Front-end code change data
################

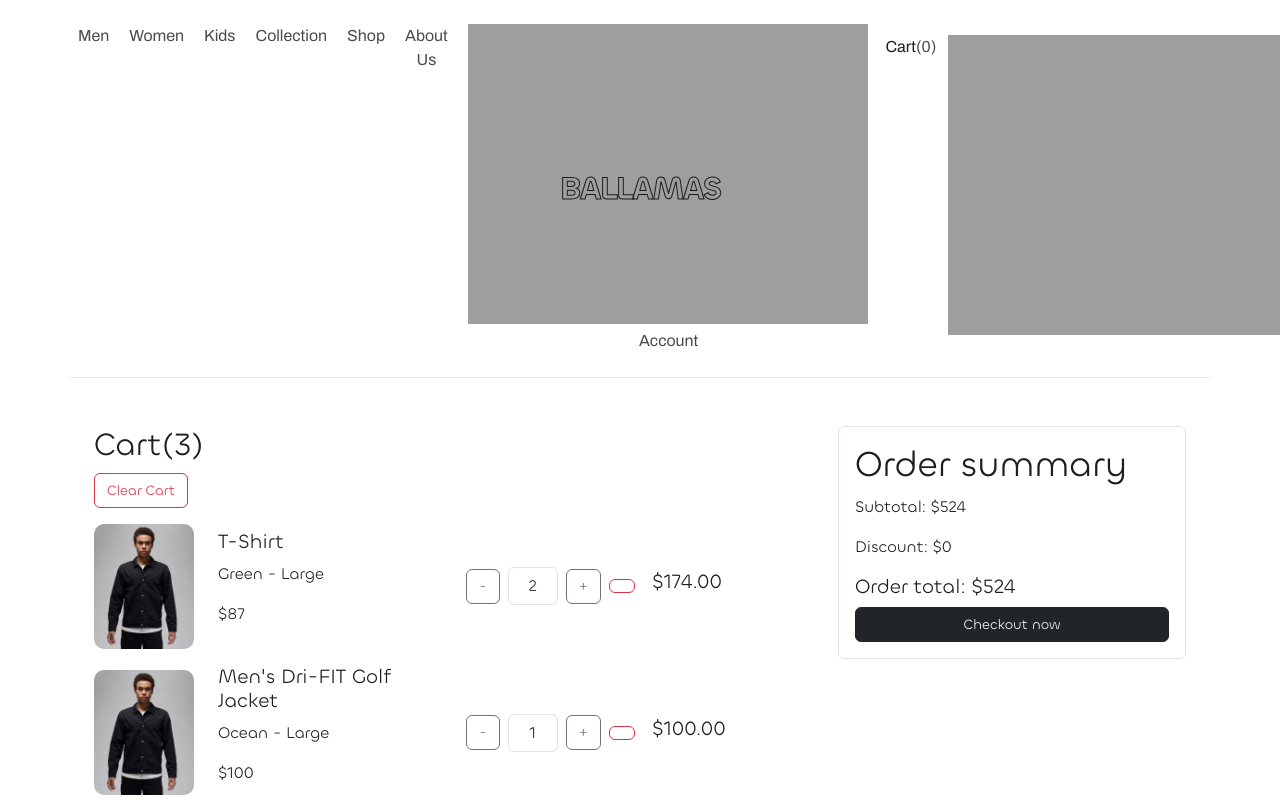
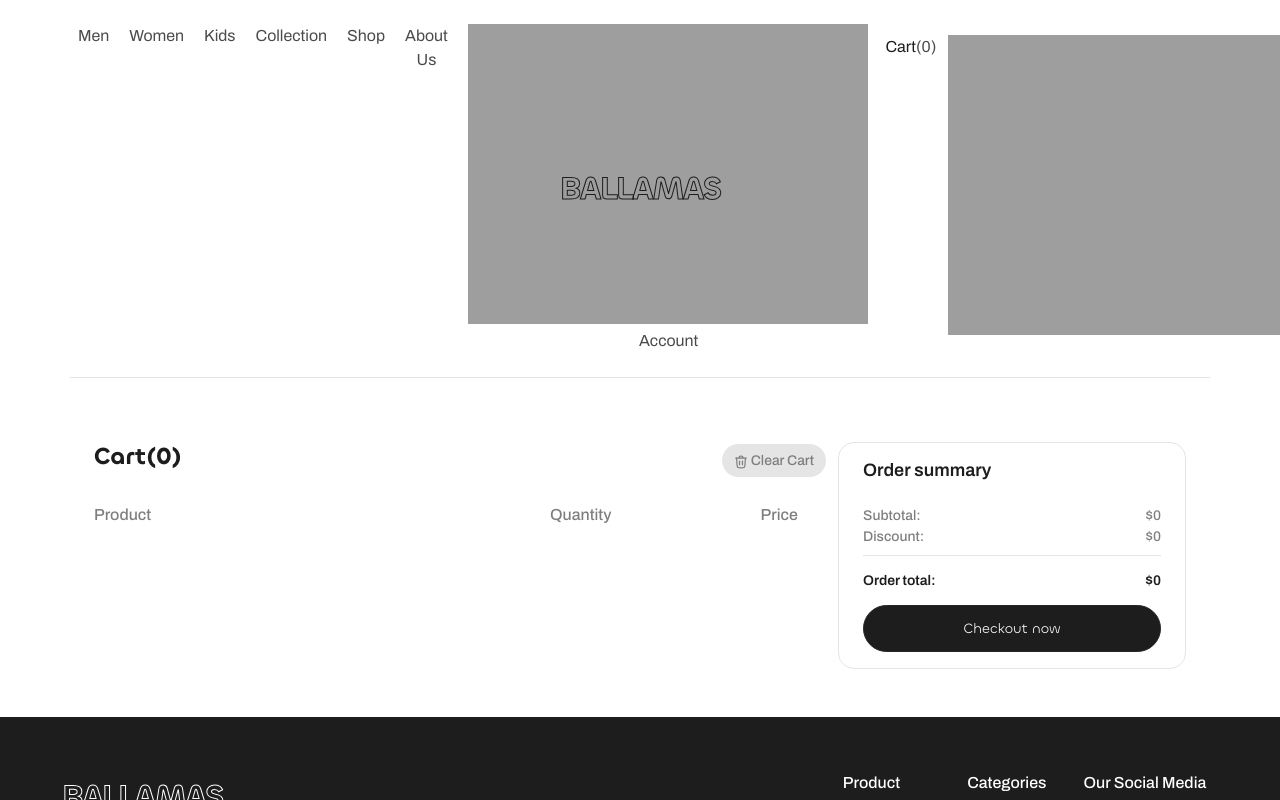
Before and after one commit to Bruno-ADH/Ballamas, a React (Vite) app: page /cart in a window 1280 px wide. Shown: the top 800 px of the page. Built offline with nearby package versions, Linux system fonts and the light colour scheme; grey boxes are pictures that could not be loaded.

Commit message:
Cart page archeved

```diff
--- a/src/components/CustomCaroussel.jsx
+++ b/src/components/CustomCaroussel.jsx
@@ -82,7 +82,7 @@ const CustomCarousel = ({ collections = null }) => {
                                     </div>
                                     <div className='pb-3 px-3 d-flex justify-content-between gap-1'>
                                         <button type="button" className="btn text-black bg-white fm-archivo-semibold w-50 rounded-pill p-0"
-                                            onClick={() => addToCart(collection)}
+                                            onClick={() => addToCart({...collection, color: 'normal', size: "m"})}
                                         ><span></span>ADD TO CART</button>
                                         <button type="button" className="btn border-white text-white fm-archivo-semibold w-50 rounded-pill hover-white p-0 pd-more"
                                             onClick={() => handleProductClick(collection.id)}
--- a/src/data/useCartStore.js
+++ b/src/data/useCartStore.js
@@ -40,6 +40,18 @@ const useCartStore = createSelectors(create((set) => ({
             item.id === productId ? { ...item, quantity: Math.max(1, quantity) } : item
         )
     })),
+
+    incrementQuantity: (productId) => set((state) => ({
+        cartItems: state.cartItems.map(item =>
+            item.id === productId ? { ...item, quantity: item.quantity + 1 } : item
+        )
+    })),
+
+    decrementQuantity: (productId) => set((state) => ({
+        cartItems: state.cartItems.map(item =>
+            item.id === productId ? { ...item, quantity: Math.max(1, item.quantity - 1) } : item
+        )
+    })),
 })));
 
 export default useCartStore;
--- a/src/pages/MainPages/CollectionsSection.jsx
+++ b/src/pages/MainPages/CollectionsSection.jsx
@@ -101,7 +101,7 @@ const CollectionsSection = () => {
                         </a>)                    }
                         </div>
                         <div className='pb-3 px-3 d-flex justify-content-between gap-1'>
-                            <button type="button" className="btn text-black bg-white fm-archivo-semibold w-50 rounded-pill p-0" onClick={() => addToCart(collection)}><span></span>ADD TO CART</button>
+                            <button type="button" className="btn text-black bg-white fm-archivo-semibold w-50 rounded-pill p-0" onClick={() => addToCart({...collection, color: 'normal', size: "m"})}><span></span>ADD TO CART</button>
                             <button type="button" className="btn border-white text-white fm-archivo-semibold w-50 rounded-pill hover-white p-0 pd-more" onClick={()=> handleProductClick(collection.id)}>BUY NOW</button>
                         </div>
                       </div>
@@ -137,4 +137,3 @@ const CollectionsSection = () => {
 };
 
 export default CollectionsSection;
-// className={`btn btn-outline-primary mx-2 ${selectedCategory === cat.name ? 'active' : ''}`}
--- a/src/pages/RelatedPages/CartPage.jsx
+++ b/src/pages/RelatedPages/CartPage.jsx
@@ -1,98 +1,80 @@
 import React, { useState } from 'react';
 import { Container, Row, Col, Button, Form } from 'react-bootstrap';
 import '../../style/cartPage.css';
+import useCartStore from '../../data/useCartStore';
 
 const CartPage = () => {
-  const [cartItems, setCartItems] = useState([
-    {
-      id: 1,
-      name: "T-Shirt",
-      color: "Green",
-      size: "Large",
-      price: 87,
-      quantity: 2,
-      imageUrl: "/src/assets/hero.jpg",
-    },
-    {
-      id: 2,
-      name: "Men's Dri-FIT Golf Jacket",
-      color: "Ocean",
-      size: "Large",
-      price: 100,
-      quantity: 1,
-      imageUrl: "/src/assets/hero.jpg",
-    },
-    {
-      id: 3,
-      name: "Tatum 2 'Red Cement'",
-      size: "15",
-      price: 125,
-      quantity: 2,
-      imageUrl: "/src/assets/hero.jpg",
-    },
-  ]);
+  const cartItems = useCartStore.use.cartItems()
+  const handleIncrement = useCartStore.use.incrementQuantity()
+  const handleDecrement = useCartStore.use.decrementQuantity()
+  const handleClearCart = useCartStore.use.resetCart()
+  const handleRemoveItem = useCartStore.use.removeFromCart()
 
-  const handleQuantityChange = (id, delta) => {
-    setCartItems(prevItems =>
-      prevItems.map(item =>
-        item.id === id
-          ? { ...item, quantity: Math.max(1, item.quantity + delta) }
-          : item
-      )
-    );
-  };
-
-  const handleRemoveItem = (id) => {
-    setCartItems(prevItems => prevItems.filter(item => item.id !== id));
-  };
-
-  const handleClearCart = () => {
-    setCartItems([]);
-  };
+  const totalDiscount = cartItems.reduce((totalDiscount, item) => {
+    if (item.promo) {
+      const discountAmount = (item.price * (item.discount / 100)) * item.quantity;
+      return totalDiscount + discountAmount;
+    }
+    return totalDiscount;
+  }, 0);
 
   const calculateTotal = () => {
-    return cartItems.reduce((total, item) => total + item.price * item.quantity, 0);
-  };
+    return cartItems.reduce((total, item) => {
+        const discountPrice = item.promo ? item.price - (item.price * (item.discount / 100)) : item.price;
+        return total + discountPrice * item.quantity;
+    }, 0);
+};
 
   return (
-    <Container>
-      <Row className="my-5">
+    <Container className='pt-3'>
+      <Row className="my-5 gap-3 gap-lg-0">
         <Col md={8}>
-          <h2>Cart({cartItems.length})</h2>
-          <Button variant="outline-danger" onClick={handleClearCart} className="mb-3">
-            <i className="bi bi-trash" /> Clear Cart
-          </Button>
+          <Row className='d-flex flex-row align-items-center justify-content-between mb-4'>
+            <h2 className='fm-Chillax-Semibold w-auto fs-4 text-black'>Cart({cartItems.length})</h2>
+            <Button onClick={handleClearCart} className="w-auto fm-archivo-Medium text-dark-gray bg-light-gray border-0 rounded-pill">
+              <img src="/src/assets/icons/trashClear.svg" alt=""/> Clear Cart
+            </Button>
+          </Row>
+          <Row className='fm-archivo-Medium text-dark-gray'>
+            <Col xs={6} sm={6} md={6} ><span>Product</span></Col>
+            <Col xs={6} sm={6} md={6} className='d-flex flex-nowrap text-center ps-lg-5 gap-3'>
+            <span className='w-auto ms-lg-5'>Quantity</span> <span className='ms-auto w-auto me-3'>Price</span>
+            </Col>
+          </Row>
           {cartItems.map(item => (
-            <Row key={item.id} className="align-items-center mb-3">
-              <Col md={2}>
-                <img src={item.imageUrl} alt={item.name} style={{ width: '100%', borderRadius: '10px' }} />
+            <Row key={item.id} className="border-0 border-top border-light-gray align-items-center mb-3 pt-3">
+              <Col xs={2} md={2} className=''>
+                <img src={`/${item.image}`} alt={item.title} className='img-fluid product-img rounded-2' />
               </Col>
-              <Col md={4}>
-                <h5>{item.name}</h5>
-                <p>{item.color} - {item.size}</p>
-                <p>${item.price}</p>
+              <Col xs={3} md={4} className='ps-0'>
+                <h5 className='fm-archivo-semibold text-black product-title my-0'>{item.title}</h5>
+                <p className='fm-archivo-Medium product-size text-dark-gray my-0'>{item.color} - {item.size}</p>
+                <p className='fm-archivo-semibold text-black product-price my-0'>${item.price}</p>
               </Col>
-              <Col md={3} className="d-flex align-items-center">
-                <Button variant="outline-secondary" onClick={() => handleQuantityChange(item.id, -1)}>-</Button>
-                <Form.Control value={item.quantity} readOnly className="text-center mx-2" style={{ width: '50px' }} />
-                <Button variant="outline-secondary" onClick={() => handleQuantityChange(item.id, 1)}>+</Button>
-                <Button variant="outline-danger" onClick={() => handleRemoveItem(item.id)} className="ms-2">
-                  <i className="bi bi-trash" />
-                </Button>
+              <Col xs={3} md={3} className="ms-lg-auto d-flex align-items-center gap-0 gap-lg-2 p-0">
+                <div className='d-flex align-items-center bg-light-gray rounded-pill p-1 px-2'>
+                  <Button className='bg-transparent p-0 border-0 decrement-bouton' onClick={() => handleDecrement(item.id)}></Button>
+                  <Form.Control value={item.quantity} readOnly className="text-center mx-2 bg-transparent border-0" style={{ width: '50px' }} />
+                  <Button className='bg-transparent p-0 border-0 add-bouton' onClick={() => handleIncrement(item.id)}></Button>
+                </div>
+                <div className='d-flex justify-content-center align-items-center trash-wrapper'>
+                  <Button onClick={() => handleRemoveItem(item.id)} className="bg-transparent border-0 trash-bouton text-black">
+                  </Button>
+                </div>
               </Col>
-              <Col md={3}>
-                <h5>${item.price * item.quantity}.00</h5>
+              <Col xs={3} md={3} className='ms-auto w-auto'>
+                <h5 className='mb-0 fm-archivo-semibold total-price'>${item.price * item.quantity}.00</h5>
               </Col>
             </Row>
           ))}
         </Col>
         <Col md={4}>
-          <div className="p-3 border rounded">
-            <h4>Order summary</h4>
-            <p>Subtotal: ${calculateTotal()}</p>
-            <p>Discount: $0</p>
-            <h5>Order total: ${calculateTotal()}</h5>
-            <Button variant="dark" className="w-100">Checkout now</Button>
+          <div className="p-3 border border-light-gray rounded-4 p-3 px-4">
+            <h4 className='fm-archivo-semibold mb-0 mb-4 summary-title'>Order summary</h4>
+            <p className='text-dark-gray d-flex mb-0 fm-archivo-Medium subtotal'>Subtotal: <span className='w-100 text-end'>${calculateTotal()}</span></p>
+            <p className='border-0 pb-2 border-bottom border-light-gray text-dark-gray d-flex fm-archivo-Medium discount'>Discount: <span className='w-100 text-end'>${totalDiscount}</span></p>
+            <h5 className='fm-archivo-semibold text-black order d-flex'><span className='order-span'>Order total:</span> <span className='w-100 text-end'>${calculateTotal()}</span></h5>
+            <Button variant="dark" className="w-100 mt-2 checkout bg-black rounded-pill">Checkout now</Button>
           </div>
         </Col>
       </Row>
--- a/src/pages/RelatedPages/ProductDetail.jsx
+++ b/src/pages/RelatedPages/ProductDetail.jsx
@@ -12,7 +12,7 @@ const ProductDetail = () => {
   const { id } = useParams();
   const product = useProductById(id);
   const relatedProducts = useRelatedProducts(id)
-  const [selectedColor, setSelectedColor] = useState('green');
+  const [selectedColor, setSelectedColor] = useState('normal');
   const [selectedSize, setSelectedSize] = useState('m');
   const variantsColor = {
     green: 'filterGreen',
@@ -78,7 +78,7 @@ const ProductDetail = () => {
           <div className="my-4 buy-div d-flex">
             <Button variant="dark" className="bg-black text-white me-2 fm-archivo-semibold rounded-pill w-50">BUY NOW</Button>
             <Button className='fm-archivo-semibold rounded-pill border-black text-black hover-dark bg-transparent w-50'
-              onClick={() => addToCart(product)}
+              onClick={() => addToCart({...product, color: selectedColor, size: selectedSize})}
             >ADD TO CART</Button>
           </div>
 
--- a/src/style/cartPage.css
+++ b/src/style/cartPage.css
@@ -0,0 +1,86 @@
+.product-title {
+    font-size: .875rem !important;
+}
+
+.product-size {
+    font-size: .75rem !important;
+}
+
+.product-price {
+    font-size: .875rem !important;
+}
+
+.product-img {
+    height: 4.5rem;
+    aspect-ratio: 1/1;
+    object-fit: cover;
+}
+
+.add-bouton {
+    background-image: url('/src/assets/icons/add.svg');
+    background-size: cover;
+    background-position: center center;
+    background-repeat: no-repeat;
+    height: 20px;
+    width: 20px;
+}
+
+.decrement-bouton {
+    background-image: url('/src/assets/icons/decrement.svg');
+    background-size: cover;
+    background-position: center center;
+    background-repeat: no-repeat;
+    height: 20px;
+    width: 20px;
+}
+
+.trash-bouton {
+    background-image: url('/src/assets/icons/trash.svg');
+    background-size: contain;
+    background-position: center center;
+    background-repeat: no-repeat;
+    height: 20px;
+    width: 20px;
+}
+
+.trash-clear {
+    background-image: url('/src/assets/icons/trashClear.svg');
+    background-size: cover;
+    background-position: center center;
+    background-repeat: no-repeat;
+    height: 20px;
+    width: 20px;
+}
+
+.trash-wrapper {
+    height: 44px;
+    width: 44px;
+    padding: 12px;
+    border-radius: 50%;
+    background-color: var(--light-gray);
+}
+
+.total-price {
+    font-size: .875rem;
+}
+
+.summary-title {
+    font-size: 1.125rem;
+}
+
+.subtotal, .discount {
+    font-size: .875rem !important;
+}
+
+.order {
+    font-size: .875rem !important;
+}
+
+.order-span {
+    text-wrap: nowrap;
+}
+
+.checkout {
+    padding: .75rem 1.25rem;
+    font-size: .875rem !important;
+}
```
Also changed, not shown: src/assets/icons/trash.svg, src/assets/icons/trashClear.svg (added), src/pages/RelatedPages/ComingSoonPage.jsx (deleted), src/style/cart.css (deleted).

################

**Work instruction**. Counting only lines of the data above that hold "CollectionsSection", report the total and nothing else.

**Output of the exercise**. 5